# RECORDS FOR THIS EXERCISE
== Segment start ==
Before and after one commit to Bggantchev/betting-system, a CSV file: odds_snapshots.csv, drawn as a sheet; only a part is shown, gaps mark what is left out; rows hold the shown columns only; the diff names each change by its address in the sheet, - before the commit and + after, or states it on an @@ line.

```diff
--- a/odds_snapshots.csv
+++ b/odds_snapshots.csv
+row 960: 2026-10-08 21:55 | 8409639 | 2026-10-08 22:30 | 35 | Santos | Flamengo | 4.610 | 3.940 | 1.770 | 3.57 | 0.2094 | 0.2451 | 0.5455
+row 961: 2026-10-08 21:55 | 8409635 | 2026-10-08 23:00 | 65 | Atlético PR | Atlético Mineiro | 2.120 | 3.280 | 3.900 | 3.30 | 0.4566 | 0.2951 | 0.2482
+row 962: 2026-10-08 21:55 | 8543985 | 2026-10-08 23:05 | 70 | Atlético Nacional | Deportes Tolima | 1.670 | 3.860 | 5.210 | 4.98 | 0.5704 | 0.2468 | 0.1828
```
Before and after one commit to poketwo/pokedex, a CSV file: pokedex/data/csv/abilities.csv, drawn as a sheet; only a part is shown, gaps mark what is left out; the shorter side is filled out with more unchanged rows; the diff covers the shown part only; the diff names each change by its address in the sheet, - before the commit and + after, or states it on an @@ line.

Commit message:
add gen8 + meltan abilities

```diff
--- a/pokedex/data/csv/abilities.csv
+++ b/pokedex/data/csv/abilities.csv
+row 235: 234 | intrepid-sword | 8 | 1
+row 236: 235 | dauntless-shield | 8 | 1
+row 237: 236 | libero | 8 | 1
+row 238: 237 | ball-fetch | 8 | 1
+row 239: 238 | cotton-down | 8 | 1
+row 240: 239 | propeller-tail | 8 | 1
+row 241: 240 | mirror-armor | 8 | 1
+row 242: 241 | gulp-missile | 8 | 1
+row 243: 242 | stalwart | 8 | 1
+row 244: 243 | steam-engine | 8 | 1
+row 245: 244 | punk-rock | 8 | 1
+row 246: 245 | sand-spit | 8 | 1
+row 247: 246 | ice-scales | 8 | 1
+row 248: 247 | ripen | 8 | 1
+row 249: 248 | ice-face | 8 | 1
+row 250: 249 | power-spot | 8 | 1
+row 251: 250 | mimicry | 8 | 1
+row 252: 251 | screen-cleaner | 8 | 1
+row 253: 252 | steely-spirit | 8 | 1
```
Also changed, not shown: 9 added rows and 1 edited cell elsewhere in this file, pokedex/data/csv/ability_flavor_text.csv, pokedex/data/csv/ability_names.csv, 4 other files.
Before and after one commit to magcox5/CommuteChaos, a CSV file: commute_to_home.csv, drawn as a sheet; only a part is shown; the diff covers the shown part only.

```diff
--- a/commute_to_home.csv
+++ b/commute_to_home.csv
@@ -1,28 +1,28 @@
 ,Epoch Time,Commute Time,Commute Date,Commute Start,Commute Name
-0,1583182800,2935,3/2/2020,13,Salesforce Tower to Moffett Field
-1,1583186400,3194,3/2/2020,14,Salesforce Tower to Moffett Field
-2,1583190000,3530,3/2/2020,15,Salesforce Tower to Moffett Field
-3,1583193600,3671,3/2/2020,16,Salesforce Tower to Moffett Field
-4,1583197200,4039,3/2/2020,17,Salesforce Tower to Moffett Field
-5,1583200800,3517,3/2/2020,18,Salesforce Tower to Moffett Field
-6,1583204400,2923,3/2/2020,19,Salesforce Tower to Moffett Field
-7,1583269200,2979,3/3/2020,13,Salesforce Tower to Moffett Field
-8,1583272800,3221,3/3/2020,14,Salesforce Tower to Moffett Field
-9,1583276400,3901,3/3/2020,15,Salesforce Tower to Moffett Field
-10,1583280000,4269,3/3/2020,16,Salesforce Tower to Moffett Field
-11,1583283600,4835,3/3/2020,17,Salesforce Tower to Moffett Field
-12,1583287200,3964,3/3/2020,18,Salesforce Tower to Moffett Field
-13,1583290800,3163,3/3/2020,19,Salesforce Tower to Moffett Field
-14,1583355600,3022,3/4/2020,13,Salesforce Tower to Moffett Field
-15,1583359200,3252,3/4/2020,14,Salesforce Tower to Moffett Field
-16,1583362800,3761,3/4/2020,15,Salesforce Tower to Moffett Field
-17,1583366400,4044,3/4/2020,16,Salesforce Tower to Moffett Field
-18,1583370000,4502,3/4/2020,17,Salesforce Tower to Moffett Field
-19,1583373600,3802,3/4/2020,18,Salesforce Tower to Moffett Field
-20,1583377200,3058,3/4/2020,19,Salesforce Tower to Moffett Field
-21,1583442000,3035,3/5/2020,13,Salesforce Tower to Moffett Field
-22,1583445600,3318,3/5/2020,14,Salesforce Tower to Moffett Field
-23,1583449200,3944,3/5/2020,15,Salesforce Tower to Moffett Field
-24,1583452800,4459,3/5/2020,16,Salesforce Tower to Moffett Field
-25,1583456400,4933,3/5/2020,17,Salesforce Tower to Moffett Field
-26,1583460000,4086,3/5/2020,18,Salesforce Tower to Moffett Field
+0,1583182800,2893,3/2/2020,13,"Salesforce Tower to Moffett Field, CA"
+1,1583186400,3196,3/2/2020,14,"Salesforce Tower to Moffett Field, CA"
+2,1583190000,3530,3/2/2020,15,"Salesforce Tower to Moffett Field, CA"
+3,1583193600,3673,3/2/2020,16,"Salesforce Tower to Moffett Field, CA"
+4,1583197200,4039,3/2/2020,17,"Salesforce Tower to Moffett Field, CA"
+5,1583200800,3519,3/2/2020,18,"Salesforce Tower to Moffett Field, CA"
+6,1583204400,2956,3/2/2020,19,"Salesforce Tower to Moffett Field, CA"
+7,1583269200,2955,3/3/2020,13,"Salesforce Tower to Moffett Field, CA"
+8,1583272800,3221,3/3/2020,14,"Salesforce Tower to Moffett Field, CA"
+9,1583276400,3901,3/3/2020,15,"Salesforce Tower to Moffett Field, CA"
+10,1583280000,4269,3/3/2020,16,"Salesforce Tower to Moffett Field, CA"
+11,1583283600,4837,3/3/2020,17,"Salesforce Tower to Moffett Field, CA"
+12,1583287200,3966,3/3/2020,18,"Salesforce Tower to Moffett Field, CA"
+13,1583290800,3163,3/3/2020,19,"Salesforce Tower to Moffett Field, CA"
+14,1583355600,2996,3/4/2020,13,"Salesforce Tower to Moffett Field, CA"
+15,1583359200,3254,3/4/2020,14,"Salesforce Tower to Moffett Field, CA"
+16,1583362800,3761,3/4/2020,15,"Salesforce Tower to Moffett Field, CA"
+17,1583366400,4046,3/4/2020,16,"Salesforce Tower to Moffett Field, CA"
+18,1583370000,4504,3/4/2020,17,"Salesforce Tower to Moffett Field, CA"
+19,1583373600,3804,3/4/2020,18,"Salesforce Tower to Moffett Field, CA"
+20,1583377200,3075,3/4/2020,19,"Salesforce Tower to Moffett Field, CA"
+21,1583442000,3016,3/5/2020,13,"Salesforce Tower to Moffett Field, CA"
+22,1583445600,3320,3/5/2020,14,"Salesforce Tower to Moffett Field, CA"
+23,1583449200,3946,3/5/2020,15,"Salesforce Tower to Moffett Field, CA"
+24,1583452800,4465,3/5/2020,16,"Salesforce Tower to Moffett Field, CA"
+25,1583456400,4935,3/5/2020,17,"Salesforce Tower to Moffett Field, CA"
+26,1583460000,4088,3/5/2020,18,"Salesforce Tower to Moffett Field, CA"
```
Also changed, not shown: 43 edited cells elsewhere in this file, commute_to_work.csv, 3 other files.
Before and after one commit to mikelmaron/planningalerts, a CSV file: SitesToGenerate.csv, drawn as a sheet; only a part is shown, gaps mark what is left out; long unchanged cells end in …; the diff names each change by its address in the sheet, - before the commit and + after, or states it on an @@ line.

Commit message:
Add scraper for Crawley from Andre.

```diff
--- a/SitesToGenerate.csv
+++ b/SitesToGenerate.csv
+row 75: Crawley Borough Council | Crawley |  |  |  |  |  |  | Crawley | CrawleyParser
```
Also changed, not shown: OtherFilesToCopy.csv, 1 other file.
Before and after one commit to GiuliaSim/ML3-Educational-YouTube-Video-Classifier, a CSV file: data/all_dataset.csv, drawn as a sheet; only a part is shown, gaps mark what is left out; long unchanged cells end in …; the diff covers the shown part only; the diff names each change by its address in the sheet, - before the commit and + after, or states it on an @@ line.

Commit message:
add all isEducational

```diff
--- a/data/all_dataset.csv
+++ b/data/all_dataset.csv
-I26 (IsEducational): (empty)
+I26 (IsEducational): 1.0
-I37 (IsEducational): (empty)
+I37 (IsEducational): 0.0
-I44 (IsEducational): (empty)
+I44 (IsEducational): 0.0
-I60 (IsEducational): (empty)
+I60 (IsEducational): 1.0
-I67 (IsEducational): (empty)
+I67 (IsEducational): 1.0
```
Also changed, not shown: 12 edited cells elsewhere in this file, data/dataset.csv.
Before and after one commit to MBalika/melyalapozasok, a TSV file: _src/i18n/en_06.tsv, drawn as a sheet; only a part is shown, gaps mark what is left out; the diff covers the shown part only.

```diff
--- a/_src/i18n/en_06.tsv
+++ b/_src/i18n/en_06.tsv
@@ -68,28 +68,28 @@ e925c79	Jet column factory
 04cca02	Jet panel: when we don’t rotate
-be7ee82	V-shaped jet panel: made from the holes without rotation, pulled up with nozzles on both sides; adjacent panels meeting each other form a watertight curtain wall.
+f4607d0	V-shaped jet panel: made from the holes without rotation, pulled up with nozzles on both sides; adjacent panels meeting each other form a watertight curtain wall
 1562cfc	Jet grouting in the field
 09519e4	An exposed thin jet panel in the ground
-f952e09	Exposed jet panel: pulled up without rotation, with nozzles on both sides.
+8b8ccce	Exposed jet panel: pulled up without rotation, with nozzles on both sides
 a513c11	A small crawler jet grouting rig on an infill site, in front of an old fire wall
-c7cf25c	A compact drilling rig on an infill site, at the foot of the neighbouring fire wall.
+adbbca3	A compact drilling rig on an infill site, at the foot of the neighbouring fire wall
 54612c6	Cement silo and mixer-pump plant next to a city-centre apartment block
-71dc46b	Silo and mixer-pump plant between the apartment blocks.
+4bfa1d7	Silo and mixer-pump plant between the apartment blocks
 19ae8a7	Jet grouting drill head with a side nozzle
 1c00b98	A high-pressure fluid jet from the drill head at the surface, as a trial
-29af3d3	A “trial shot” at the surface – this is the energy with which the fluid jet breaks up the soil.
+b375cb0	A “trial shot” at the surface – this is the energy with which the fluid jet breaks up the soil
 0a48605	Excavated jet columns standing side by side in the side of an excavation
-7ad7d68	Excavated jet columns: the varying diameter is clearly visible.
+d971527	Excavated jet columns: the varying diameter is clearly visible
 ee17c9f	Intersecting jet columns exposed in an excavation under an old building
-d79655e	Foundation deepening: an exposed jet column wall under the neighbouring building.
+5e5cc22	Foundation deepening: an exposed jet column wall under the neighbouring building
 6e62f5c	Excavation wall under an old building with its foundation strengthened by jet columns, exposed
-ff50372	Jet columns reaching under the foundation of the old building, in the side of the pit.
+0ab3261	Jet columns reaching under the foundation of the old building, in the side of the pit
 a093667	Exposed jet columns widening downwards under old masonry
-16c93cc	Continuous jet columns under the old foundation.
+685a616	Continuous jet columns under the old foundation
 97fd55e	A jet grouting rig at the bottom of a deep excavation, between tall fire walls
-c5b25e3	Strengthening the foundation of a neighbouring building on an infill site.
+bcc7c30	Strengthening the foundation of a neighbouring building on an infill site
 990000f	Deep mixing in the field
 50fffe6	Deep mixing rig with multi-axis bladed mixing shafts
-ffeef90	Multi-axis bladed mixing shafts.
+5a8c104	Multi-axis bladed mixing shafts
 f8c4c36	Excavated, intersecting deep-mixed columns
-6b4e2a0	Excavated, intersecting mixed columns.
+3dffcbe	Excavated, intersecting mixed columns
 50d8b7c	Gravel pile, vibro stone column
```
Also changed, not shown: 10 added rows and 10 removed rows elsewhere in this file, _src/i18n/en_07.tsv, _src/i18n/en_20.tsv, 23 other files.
== Segment end ==
# YOUR ASSIGNMENT
Reproduce each line from the records that contains the word "Excavated".

# RESULT
 0a48605	Excavated jet columns standing side by side in the side of an excavation
-7ad7d68	Excavated jet columns: the varying diameter is clearly visible.
+d971527	Excavated jet columns: the varying diameter is clearly visible
 f8c4c36	Excavated, intersecting deep-mixed columns
-6b4e2a0	Excavated, intersecting mixed columns.
+3dffcbe	Excavated, intersecting mixed columns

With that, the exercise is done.